The real opposition, however, comes from parties who strongly criticize the program's lack of proper oversight. A standing committee within India's Parliament made strong queries about the legal legitimacy of the UIDAI's plans based on the fact that, to date, no bill has been passed authorizing UID's implementation. The project has gone ahead with government approval in the form of an executive order (which provides the authority to implement a program without Parliament's approval), but the bill in question still needs to be passed by Parliament to have complete legislative authority.
Usha Ramanathan, an eminent lawyer, activist, and known critic of the UID system, also contends that using biometrics is a flawed approach in an economy as labor-intensive as India's. The fingerprints of the poor are frequently unrecognizable, she points out, since they are worn down by a lifetime of harsh labor.
There is also the concern that, given India's comparatively weak data privacy laws, the UIDAI grants the state too much power. Ramanathan asserts that UID "would make every citizen transparent to the state including basic information about health, work, bank transactions, and migration via the UID number." Privacy activists are worried that the government could use this data to monitor all the transactional activities of its citizens, especially those who are hostile to the government. In a country known for pervasive corruption and poor governance, this is not an idle concern.
Ramanathan goes on to mention that the identification system could be misused to benefit commercial ventures. Private banks, for example, might be interested in purchasing citizen data in order to promote insurance and banking operations. Politicians, too, might be tempted to use UID applications to covertly send bribes to mass numbers of potential voters, a gimmick that many already partake in through other means.

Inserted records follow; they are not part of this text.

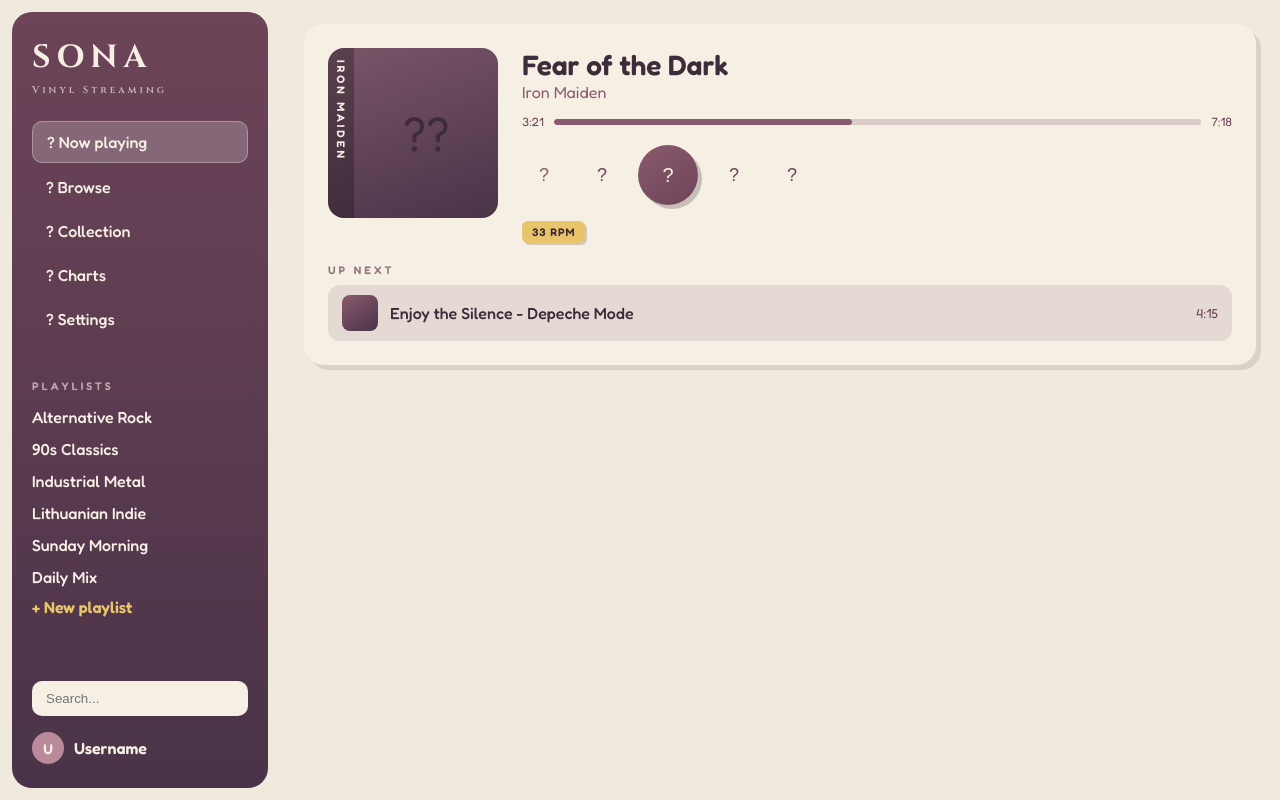
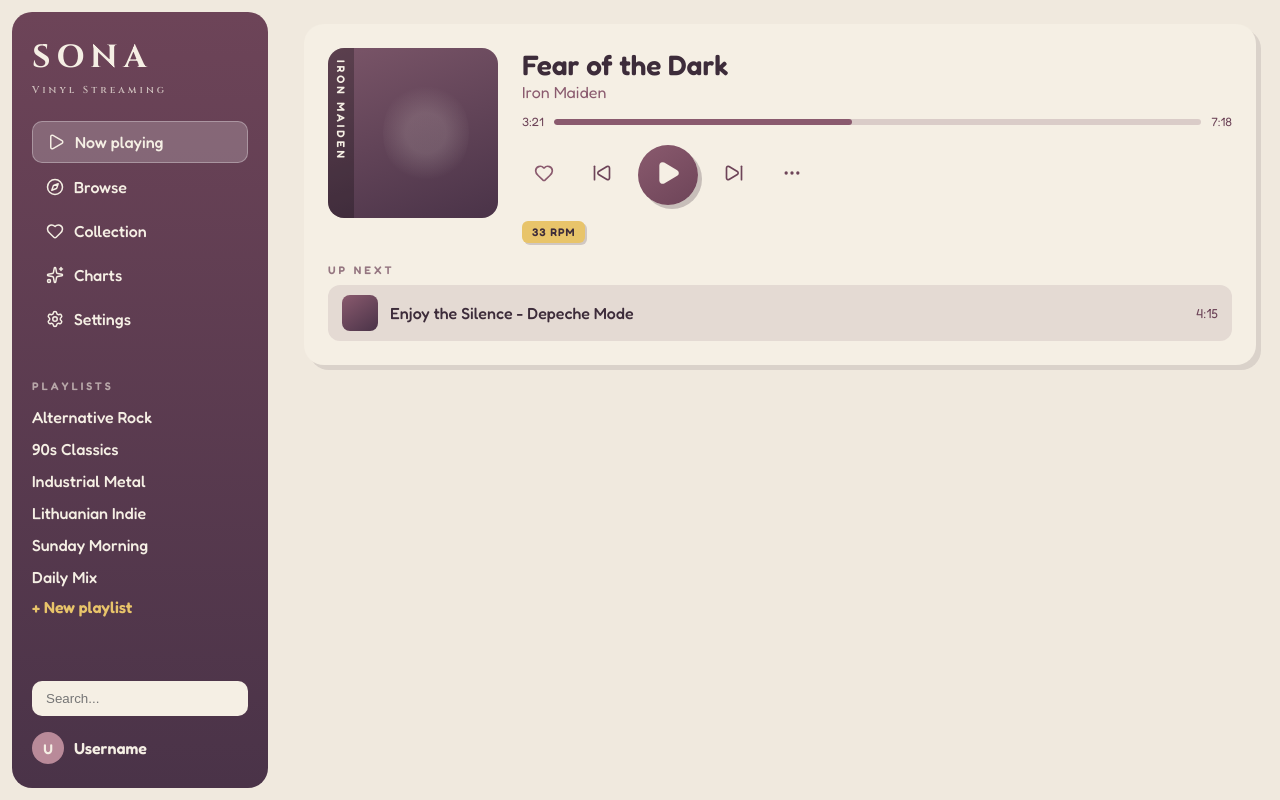
Before and after one commit to Geek-Harold/Music-Player, a React (Vite) app: page / in a window 1280 px wide. Built offline with nearby package versions, Linux system fonts and the light colour scheme.

Commit message:
Replace emoji placeholders with lucide-react icons, fix encoding

```diff
--- a/package.json
+++ b/package.json
@@ -10,6 +10,7 @@
     "preview": "vite preview"
   },
   "dependencies": {
+    "lucide-react": "^1.51.0",
     "react": "^19.2.8",
     "react-dom": "^19.2.8"
   },
--- a/src/components/NowPlaying.css
+++ b/src/components/NowPlaying.css
@@ -167,3 +167,11 @@
   font-size: 13px;
   color: var(--mauve-dark);
 }
+
+.art-image::after {
+  content: "";
+  width: 60%;
+  height: 60%;
+  border-radius: 50%;
+  background: radial-gradient(circle, rgba(245,239,228,0.15) 30%, transparent 70%);
+}
--- a/src/components/NowPlaying.jsx
+++ b/src/components/NowPlaying.jsx
@@ -1,5 +1,6 @@
 import "./NowPlaying.css";
 import { currentTrack, upNext } from "../data/tracks";
+import { Heart, SkipBack, Play, SkipForward, Ellipsis } from "lucide-react";
 
 export default function NowPlaying() {
   return (
@@ -7,7 +8,7 @@
       <div className="np-main">
         <div className="album-art">
           <span className="art-spine">IRON MAIDEN</span>
-          <div className="art-image">??</div>
+          <div className="art-image" />
         </div>
 
         <div className="np-info">
@@ -23,11 +24,11 @@
           </div>
 
           <div className="np-controls">
-            <button className="ctrl-btn like">?</button>
-            <button className="ctrl-btn">?</button>
-            <button className="play-btn">?</button>
-            <button className="ctrl-btn">?</button>
-            <button className="ctrl-btn">?</button>
+            <button className="ctrl-btn like"><Heart size={20} /></button>
+            <button className="ctrl-btn"><SkipBack size={20} /></button>
+            <button className="play-btn"><Play size={26} fill="currentColor" /></button>
+            <button className="ctrl-btn"><SkipForward size={20} /></button>
+            <button className="ctrl-btn"><Ellipsis size={20} /></button>
           </div>
 
           <span className="rpm-badge">{currentTrack.rpm}</span>
--- a/src/components/Sidebar.css
+++ b/src/components/Sidebar.css
@@ -90,3 +90,9 @@
   justify-content: center;
   font-size: 14px;
 }
+
+.nav-item {
+  display: flex;
+  align-items: center;
+  gap: 10px;
+}
--- a/src/components/Sidebar.jsx
+++ b/src/components/Sidebar.jsx
@@ -1,4 +1,5 @@
 import "./Sidebar.css";
+import { Play, Compass, Heart, Sparkles, Settings } from "lucide-react";
 
 const playlists = [
   "Alternative Rock",
@@ -9,6 +10,14 @@
   "Daily Mix",
 ];
 
+const navItems = [
+  { icon: Play, label: "Now playing", active: true },
+  { icon: Compass, label: "Browse" },
+  { icon: Heart, label: "Collection" },
+  { icon: Sparkles, label: "Charts" },
+  { icon: Settings, label: "Settings" },
+];
+
 export default function Sidebar() {
   return (
     <aside className="sidebar">
@@ -17,11 +26,12 @@
       </h1>
 
       <nav>
-        <a className="nav-item active">? Now playing</a>
-        <a className="nav-item">? Browse</a>
-        <a className="nav-item">? Collection</a>
-        <a className="nav-item">? Charts</a>
-        <a className="nav-item">? Settings</a>
+        {navItems.map(({ icon: Icon, label, active }) => (
+          <a key={label} className={`nav-item ${active ? "active" : ""}`}>
+            <Icon size={18} />
+            {label}
+          </a>
+        ))}
       </nav>
 
       <h2 className="section-title">Playlists</h2>
```
Also changed, not shown: 1 other file (tests, documents, lock files or other folders).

Nandan Nilekani, the chairman of UIDAI, responds by reminding critics that "criticism of a technology platform on the basis of criticism of an application is unfair and ill-conceived." UIDAI argues for its reliability by referring to the data-sharing policy that it is bound by, which prioritizes protecting the identity of individuals enrolled in the system. But this is not enough. With a rapidly emerging middle class, India and the world are bound to be concerned by data theft, especially without robust legislation from Parliament first to approve and legitimate UID, and then to enhance support systems such as data privacy regulations.